Long, low and slow is the watchword for hot smoked brisket, an iconic BBQ dish which is the centrepiece for professional BBQ teams and an aspiration for outdoor cooks everywhere. Achieving tenderness from this particular beef cut will test your cooking skills but the end result will most definitely be worth it.
Brisket is a prime but tough, uncompromising beef cut, but also one of the cheapest, but this unmarbled, often chewy meat is perfect for classic low and slow BBQ. It’s from one of the harder working parts of the cow at the front of the chest over the sternum, ribs and connecting cartilage.
1. Buy meat from a slow grown traditional UK cattle breed, such as Devon Ruby, Longhorn or Aberdeen Angus. Work with your butcher for the best cut, ideally with point end on and fat cap intact.
2. With a sharp knife working across the grain of the meat, remove the sinewy silver skin and muscle and any areas of thick fat, though not all. Leave a large enough fat layer to add flavour as it renders during cooking.
3. With the meat just below room temperature, place on a baking tray and brush with oil before coating liberally with a BBQ rub with a blend of sugar, salt and spices. Massage into the surface including the ends and sides.
4. Prepare your smoker or BBQ. Any covered bbq, ceramic grill or dedicated food smoker will be perfect for the job. Charcoal is the best heat source, but you can use a gas bbq with the smoking woods in your kit to create authentic wood smoke flavour. You need to cook your brisket in an offset grilling position where the meat is not cooked directly above the heat source, but charcoals are lit at one side of your cooking area and the meat placed at the other side.
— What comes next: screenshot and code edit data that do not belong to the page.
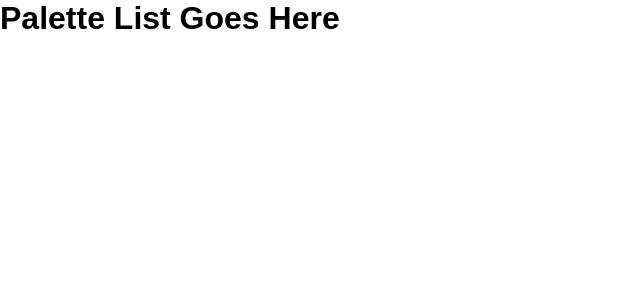
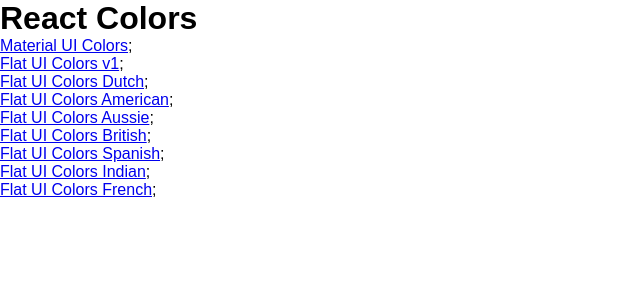
Before and after one commit to tomascatena/react-typescript-color-palettes, a React (Create React App) app: page / in a window 1280 px wide. Shown: the top 300 px of the page, without its empty margins (0-640 px from the left). Built offline with nearby package versions, Linux system fonts and the light colour scheme.

Commit message:
add PaletteList and links

```diff
--- a/src/App.tsx
+++ b/src/App.tsx
@@ -3,6 +3,7 @@
 import seedPalettes from './seedPalettes';
 import './App.css';
 import { generatePalette } from './colorHelpers';
+import PaletteList from './components/PaletteList/PaletteList';
 
 interface ColorPalette {
   paletteName: string;
@@ -18,9 +19,13 @@
 
   return (
     <Switch>
-      <Route exact path='/'>
-        <h1>Palette List Goes Here</h1>
-      </Route>
+      <Route
+        exact
+        path='/'
+        render={() => {
+          return <PaletteList palettes={seedPalettes} />;
+        }}
+      ></Route>
 
       <Route
         exact
--- a/src/components/Navbar/Navbar.tsx
+++ b/src/components/Navbar/Navbar.tsx
@@ -2,6 +2,7 @@
 import './Navbar.css';
 import Slider from 'rc-slider';
 import { useState } from 'react';
+import { Link } from 'react-router-dom';
 import Select from '@material-ui/core/Select';
 import MenuItem from '@material-ui/core/MenuItem';
 import Snackbar from '@material-ui/core/Snackbar';
@@ -43,7 +44,7 @@
   return (
     <header className='navbar'>
       <div className='logo'>
-        <a href='/'>ReactTSColorPalette</a>
+        <Link to='/'>ReactTSColorPalette</Link>
       </div>
 
       <div className='sliderContainer'>
--- /dev/null
+++ b/src/components/PaletteList/PaletteList.tsx
@@ -0,0 +1,29 @@
+import { Link } from 'react-router-dom';
+
+interface ColorPalette {
+  paletteName: string;
+  id: string;
+  emoji: string;
+  colors: { name: string; color: string }[];
+}
+
+interface PaletteListProps {
+  palettes: ColorPalette[];
+}
+
+const PaletteList = ({ palettes }: PaletteListProps): JSX.Element => {
+  return (
+    <div>
+      <h1>React Colors</h1>
+      {palettes.map((palette) => {
+        return (
+          <p>
+            <Link to={`/palette/${palette.id}`}>{palette.paletteName}</Link>;
+          </p>
+        );
+      })}
+    </div>
+  );
+};
+
+export default PaletteList;
```
Also changed, not shown: src/components/PaletteList/PaletteList.css (added).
5. Once your grill temperature has stabilised at around 100 to 110 degrees C, place 2 or 3 wood chunks onto white hot coals. If you prefer to use wood chips or you are using a gas BBQ, wrap the chips in foil, leaving an open area at the top for the smoke to escape and place on or over your heat source. Now put your ‘rubbed brisket’ on your grill rack and allow to cook for a minimum of 3 hours, though ideally longer for 6 to 7 hours.
6. Add more wood chunks as you go along. The smoke is absorbed most readily during the first few hours of cooking, but take care not to over smoke. The brisket will develop a wonderful dark crust or ‘bark’ during this stage of cooking.
6. Remove the brisket from your grill, and, ideally using a marinade injector, fill with your marinade mix and pump the liquid into the brisket at regular points. Then wrap the brisket in several layers of foil, creating a ‘boat’ shape deep enough and strong enough to hold the meat and liquid and with a flap to close it.
7. Cooking from this point is about the level of tenderness and this can be judged according to internal temperature using a meat probe. The goal is for a ‘wobbly’, ‘buttery’ slab of meat. If the probe slides in easily and the temperature is around 90 to 95 degrees you are on target for tenderness.
8. Take your brisket out of the grill and remove a slab from the thicker pointed end of the joint. Cut this into cubes roughly 5cm across, place in a baking tray, sprinkle with more of your spice rub and smother with a sticky BBQ sauce. Mix well and place the tray in your grill to rest over the embers of your heat source.
9. Once you are happy that the meat is lovely and tender, pour any excess marinade from your QBag or foil boat into a pan. You can use this to make a sauce by reducing and thickening. Add a little BBQ sauce to help thicken. Reseal the foil bag, wrap in several tea towels and place in a cool bag to stabilise the resting temperature, Leave for at least a further hour.
10. Remove the brisket from its wraps, allow the spicy ‘bark’ to dry and settle for a few minutes, then slice thickly. Each slice will have a pink halo of smoke flavour. Serve with the BBQ sauce and your favourite sides – try potato wedges sprinkled in spices, beetroot slaw, grilled asparagus…. and enjoy!
More tips & techniques
* Use a combo of smoking woods for a more complex smoke flavour
* Have plenty of charcoal on hand to top up your heat source. Establish each batch in a charcoal chimney starter before adding to your grill to avoid temperature fluctations.
* Use a liquid filled pan or bowl with a glug of beer and herbs to infuse your bbq chamber with moisture.
* We’ve given you a minimum timeframe in this recipe guide, but the more time you have, the better the results.
- 3 to 4 kg brisket joint (with point end on and fat cap intact)
- spicy rub (make from equal parts of sugar, salt and a mix of spices)
- olive oil
- 800ml beef marinade
- bbq sauce
- foil and clean tea towels
- marinade injector
- go for full, robust smoke flavour – try oak, hickory or whisky barrel chips or chunks